Assignment :: All the data must be output exactly as given.

Data for this task ::
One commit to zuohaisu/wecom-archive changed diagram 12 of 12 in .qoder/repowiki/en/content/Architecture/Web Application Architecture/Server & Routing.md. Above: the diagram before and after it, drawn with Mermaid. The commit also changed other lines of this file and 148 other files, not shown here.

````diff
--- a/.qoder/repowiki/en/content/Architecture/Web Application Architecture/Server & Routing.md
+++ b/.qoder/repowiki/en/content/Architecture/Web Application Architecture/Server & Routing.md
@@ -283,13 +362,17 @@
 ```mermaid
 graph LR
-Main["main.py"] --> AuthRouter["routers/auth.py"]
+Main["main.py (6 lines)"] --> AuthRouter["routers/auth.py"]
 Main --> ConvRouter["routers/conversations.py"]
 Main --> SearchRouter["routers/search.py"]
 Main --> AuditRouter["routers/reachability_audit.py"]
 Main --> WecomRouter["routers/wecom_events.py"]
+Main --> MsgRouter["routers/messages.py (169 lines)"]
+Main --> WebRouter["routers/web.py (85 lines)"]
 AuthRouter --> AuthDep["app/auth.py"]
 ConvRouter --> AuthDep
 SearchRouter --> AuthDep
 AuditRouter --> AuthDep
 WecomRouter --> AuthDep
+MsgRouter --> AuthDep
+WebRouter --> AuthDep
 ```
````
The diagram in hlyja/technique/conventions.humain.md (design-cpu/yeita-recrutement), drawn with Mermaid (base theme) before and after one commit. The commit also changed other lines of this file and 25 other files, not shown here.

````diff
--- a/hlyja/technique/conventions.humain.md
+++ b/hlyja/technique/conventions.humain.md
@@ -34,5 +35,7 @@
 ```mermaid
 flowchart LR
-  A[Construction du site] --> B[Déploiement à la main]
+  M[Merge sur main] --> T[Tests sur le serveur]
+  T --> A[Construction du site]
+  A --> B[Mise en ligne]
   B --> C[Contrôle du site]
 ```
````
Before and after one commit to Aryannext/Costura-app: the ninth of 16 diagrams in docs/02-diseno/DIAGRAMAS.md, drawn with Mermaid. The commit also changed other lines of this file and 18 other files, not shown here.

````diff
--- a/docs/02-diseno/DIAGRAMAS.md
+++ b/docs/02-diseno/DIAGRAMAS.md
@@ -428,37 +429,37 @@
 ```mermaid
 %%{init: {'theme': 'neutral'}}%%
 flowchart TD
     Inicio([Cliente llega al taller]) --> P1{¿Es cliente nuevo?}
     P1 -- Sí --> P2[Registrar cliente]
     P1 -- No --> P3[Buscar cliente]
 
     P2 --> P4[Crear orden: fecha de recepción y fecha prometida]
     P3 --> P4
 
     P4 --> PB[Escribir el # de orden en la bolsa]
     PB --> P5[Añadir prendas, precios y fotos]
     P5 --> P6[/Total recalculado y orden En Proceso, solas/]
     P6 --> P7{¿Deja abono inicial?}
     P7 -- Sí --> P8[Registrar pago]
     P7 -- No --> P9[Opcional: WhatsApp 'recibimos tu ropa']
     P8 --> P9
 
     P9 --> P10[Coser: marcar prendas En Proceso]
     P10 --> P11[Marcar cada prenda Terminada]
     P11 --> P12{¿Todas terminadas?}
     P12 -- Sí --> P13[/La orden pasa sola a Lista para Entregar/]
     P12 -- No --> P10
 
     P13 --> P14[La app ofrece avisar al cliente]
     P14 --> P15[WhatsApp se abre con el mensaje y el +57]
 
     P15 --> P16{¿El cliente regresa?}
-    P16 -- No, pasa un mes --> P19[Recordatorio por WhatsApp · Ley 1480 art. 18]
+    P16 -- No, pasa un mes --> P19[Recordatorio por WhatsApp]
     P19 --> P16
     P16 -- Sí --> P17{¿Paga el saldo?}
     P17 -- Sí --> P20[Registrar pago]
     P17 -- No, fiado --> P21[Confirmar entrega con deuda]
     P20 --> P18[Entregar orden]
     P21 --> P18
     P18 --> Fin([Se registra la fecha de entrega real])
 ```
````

Task solution ::
One commit to zuohaisu/wecom-archive changed diagram 12 of 12 in .qoder/repowiki/en/content/Architecture/Web Application Architecture/Server & Routing.md. Above: the diagram before and after it, drawn with Mermaid. The commit also changed other lines of this file and 148 other files, not shown here.

````diff
--- a/.qoder/repowiki/en/content/Architecture/Web Application Architecture/Server & Routing.md
+++ b/.qoder/repowiki/en/content/Architecture/Web Application Architecture/Server & Routing.md
@@ -283,13 +362,17 @@
 ```mermaid
 graph LR
-Main["main.py"] --> AuthRouter["routers/auth.py"]
+Main["main.py (6 lines)"] --> AuthRouter["routers/auth.py"]
 Main --> ConvRouter["routers/conversations.py"]
 Main --> SearchRouter["routers/search.py"]
 Main --> AuditRouter["routers/reachability_audit.py"]
 Main --> WecomRouter["routers/wecom_events.py"]
+Main --> MsgRouter["routers/messages.py (169 lines)"]
+Main --> WebRouter["routers/web.py (85 lines)"]
 AuthRouter --> AuthDep["app/auth.py"]
 ConvRouter --> AuthDep
 SearchRouter --> AuthDep
 AuditRouter --> AuthDep
 WecomRouter --> AuthDep
+MsgRouter --> AuthDep
+WebRouter --> AuthDep
 ```
````
The diagram in hlyja/technique/conventions.humain.md (design-cpu/yeita-recrutement), drawn with Mermaid (base theme) before and after one commit. The commit also changed other lines of this file and 25 other files, not shown here.

````diff
--- a/hlyja/technique/conventions.humain.md
+++ b/hlyja/technique/conventions.humain.md
@@ -34,5 +35,7 @@
 ```mermaid
 flowchart LR
-  A[Construction du site] --> B[Déploiement à la main]
+  M[Merge sur main] --> T[Tests sur le serveur]
+  T --> A[Construction du site]
+  A --> B[Mise en ligne]
   B --> C[Contrôle du site]
 ```
````
Before and after one commit to Aryannext/Costura-app: the ninth of 16 diagrams in docs/02-diseno/DIAGRAMAS.md, drawn with Mermaid. The commit also changed other lines of this file and 18 other files, not shown here.

````diff
--- a/docs/02-diseno/DIAGRAMAS.md
+++ b/docs/02-diseno/DIAGRAMAS.md
@@ -428,37 +429,37 @@
 ```mermaid
 %%{init: {'theme': 'neutral'}}%%
 flowchart TD
     Inicio([Cliente llega al taller]) --> P1{¿Es cliente nuevo?}
     P1 -- Sí --> P2[Registrar cliente]
     P1 -- No --> P3[Buscar cliente]
 
     P2 --> P4[Crear orden: fecha de recepción y fecha prometida]
     P3 --> P4
 
     P4 --> PB[Escribir el # de orden en la bolsa]
     PB --> P5[Añadir prendas, precios y fotos]
     P5 --> P6[/Total recalculado y orden En Proceso, solas/]
     P6 --> P7{¿Deja abono inicial?}
     P7 -- Sí --> P8[Registrar pago]
     P7 -- No --> P9[Opcional: WhatsApp 'recibimos tu ropa']
     P8 --> P9
 
     P9 --> P10[Coser: marcar prendas En Proceso]
     P10 --> P11[Marcar cada prenda Terminada]
     P11 --> P12{¿Todas terminadas?}
     P12 -- Sí --> P13[/La orden pasa sola a Lista para Entregar/]
     P12 -- No --> P10
 
     P13 --> P14[La app ofrece avisar al cliente]
     P14 --> P15[WhatsApp se abre con el mensaje y el +57]
 
     P15 --> P16{¿El cliente regresa?}
-    P16 -- No, pasa un mes --> P19[Recordatorio por WhatsApp · Ley 1480 art. 18]
+    P16 -- No, pasa un mes --> P19[Recordatorio por WhatsApp]
     P19 --> P16
     P16 -- Sí --> P17{¿Paga el saldo?}
     P17 -- Sí --> P20[Registrar pago]
     P17 -- No, fiado --> P21[Confirmar entrega con deuda]
     P20 --> P18[Entregar orden]
     P21 --> P18
     P18 --> Fin([Se registra la fecha de entrega real])
 ```
````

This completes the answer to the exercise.